● **Exercise prompt**: The answer should be one number, the count of lines in the data with "loguout".

● **Given entries**:
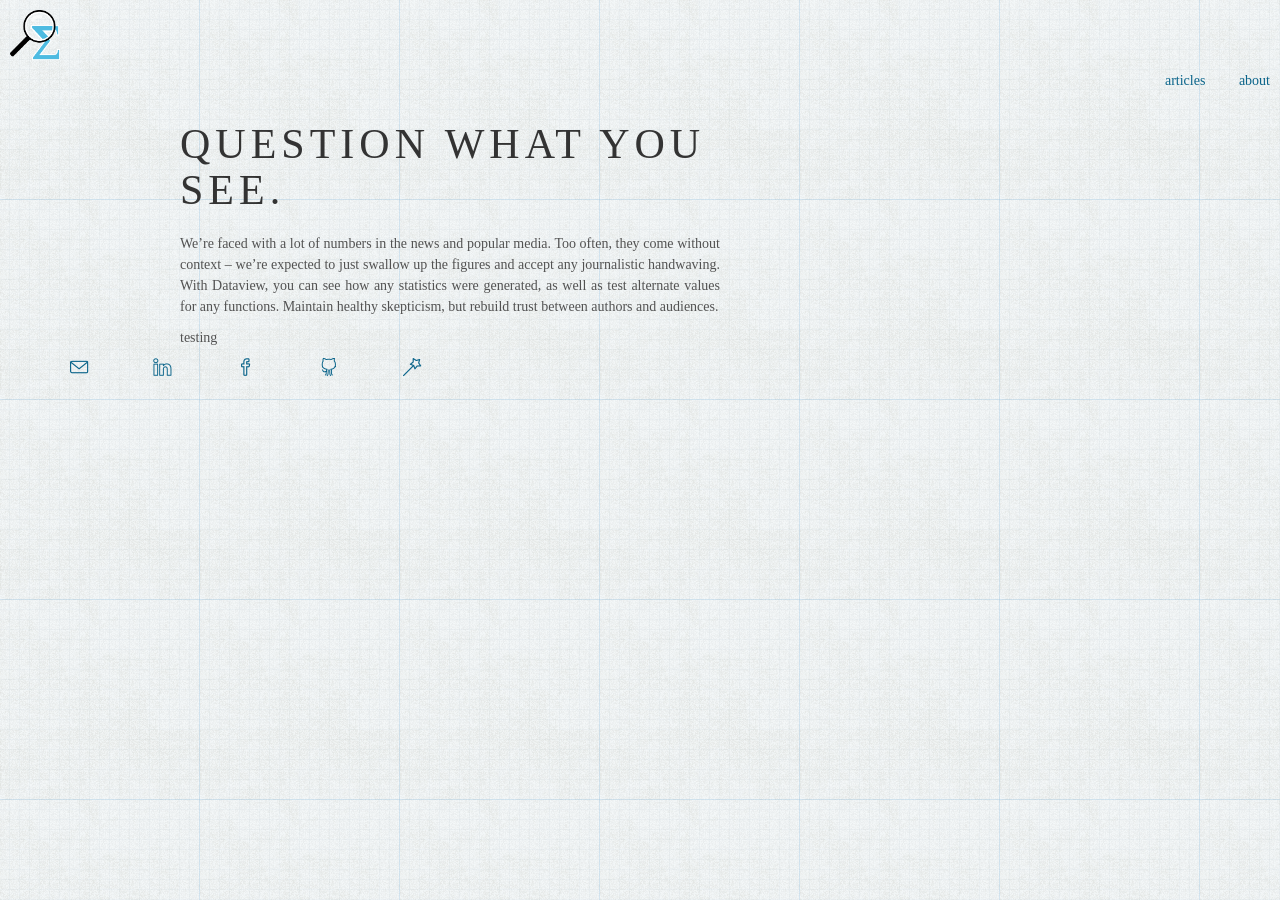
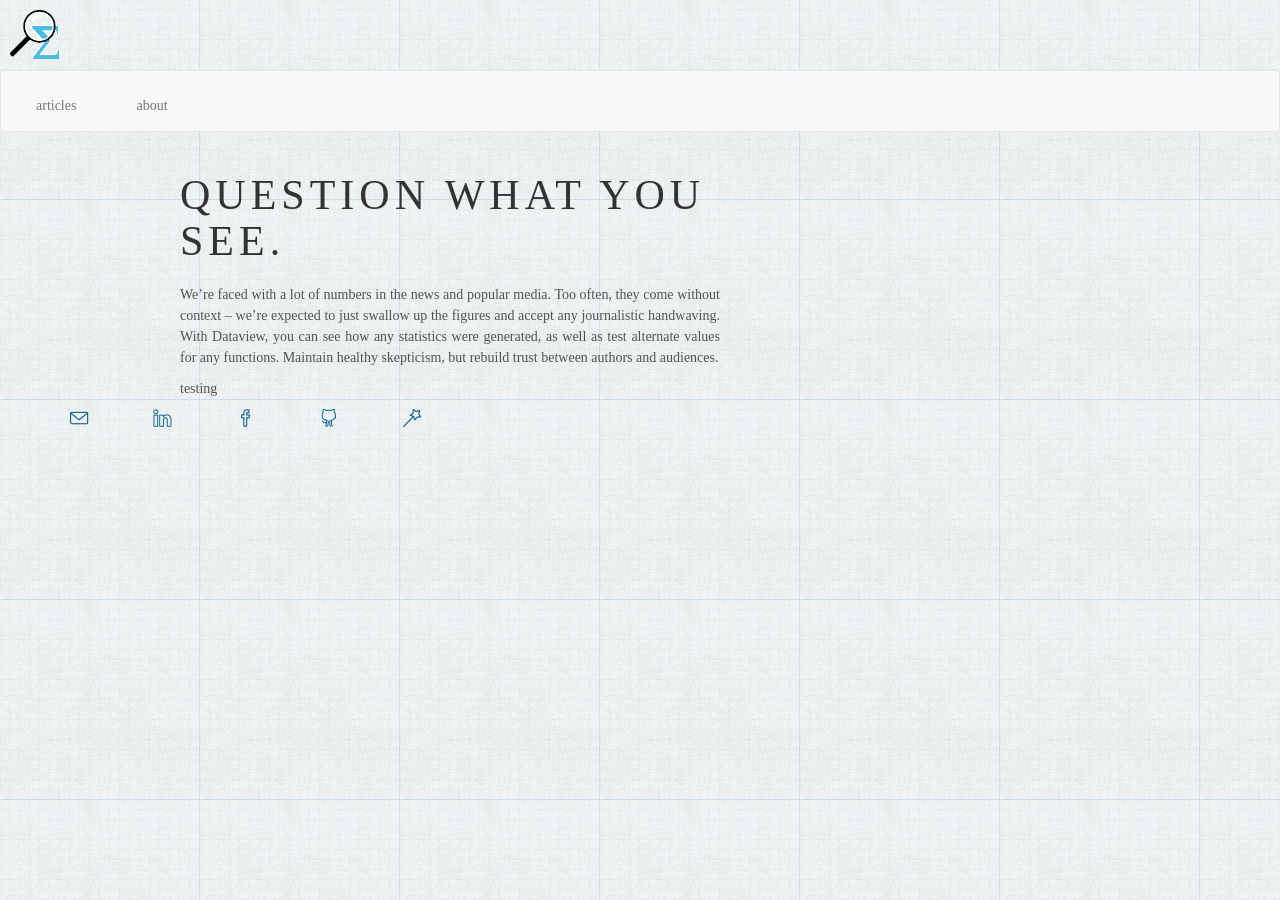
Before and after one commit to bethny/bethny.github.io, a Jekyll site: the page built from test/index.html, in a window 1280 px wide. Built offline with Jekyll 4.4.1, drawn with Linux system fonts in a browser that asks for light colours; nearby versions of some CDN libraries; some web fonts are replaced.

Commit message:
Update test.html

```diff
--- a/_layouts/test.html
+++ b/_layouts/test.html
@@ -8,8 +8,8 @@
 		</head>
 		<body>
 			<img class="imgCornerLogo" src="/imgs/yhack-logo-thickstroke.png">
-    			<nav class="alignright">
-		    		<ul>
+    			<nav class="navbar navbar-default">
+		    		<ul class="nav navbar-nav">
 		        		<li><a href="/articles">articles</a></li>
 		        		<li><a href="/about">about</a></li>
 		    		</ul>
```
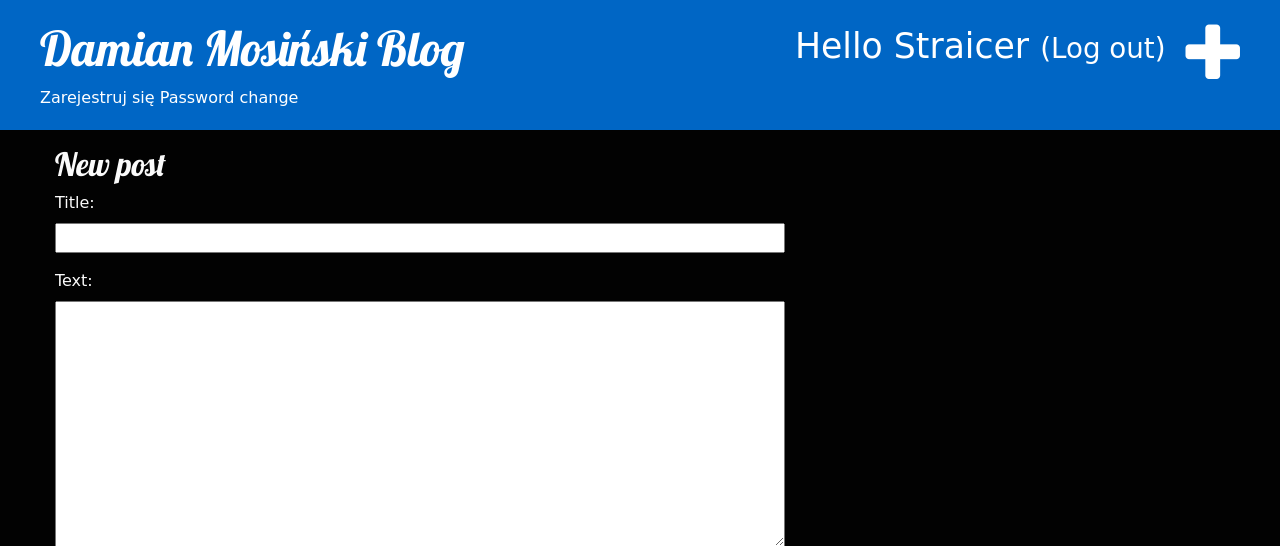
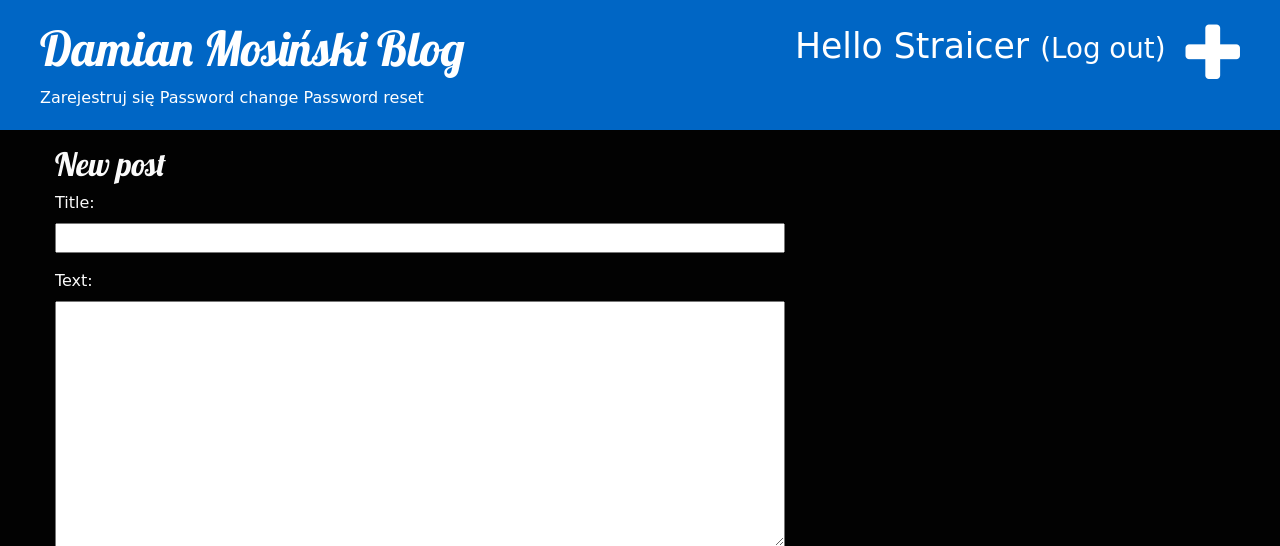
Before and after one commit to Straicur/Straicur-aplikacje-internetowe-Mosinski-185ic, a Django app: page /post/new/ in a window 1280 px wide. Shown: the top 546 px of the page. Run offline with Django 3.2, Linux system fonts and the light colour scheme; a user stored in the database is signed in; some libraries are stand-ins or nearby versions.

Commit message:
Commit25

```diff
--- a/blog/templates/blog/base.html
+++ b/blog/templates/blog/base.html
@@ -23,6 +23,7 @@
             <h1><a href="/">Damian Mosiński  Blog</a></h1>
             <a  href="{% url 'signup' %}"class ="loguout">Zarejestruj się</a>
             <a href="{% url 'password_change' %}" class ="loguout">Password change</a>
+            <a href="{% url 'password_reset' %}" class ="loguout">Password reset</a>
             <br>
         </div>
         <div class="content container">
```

● **Expected answer**: 3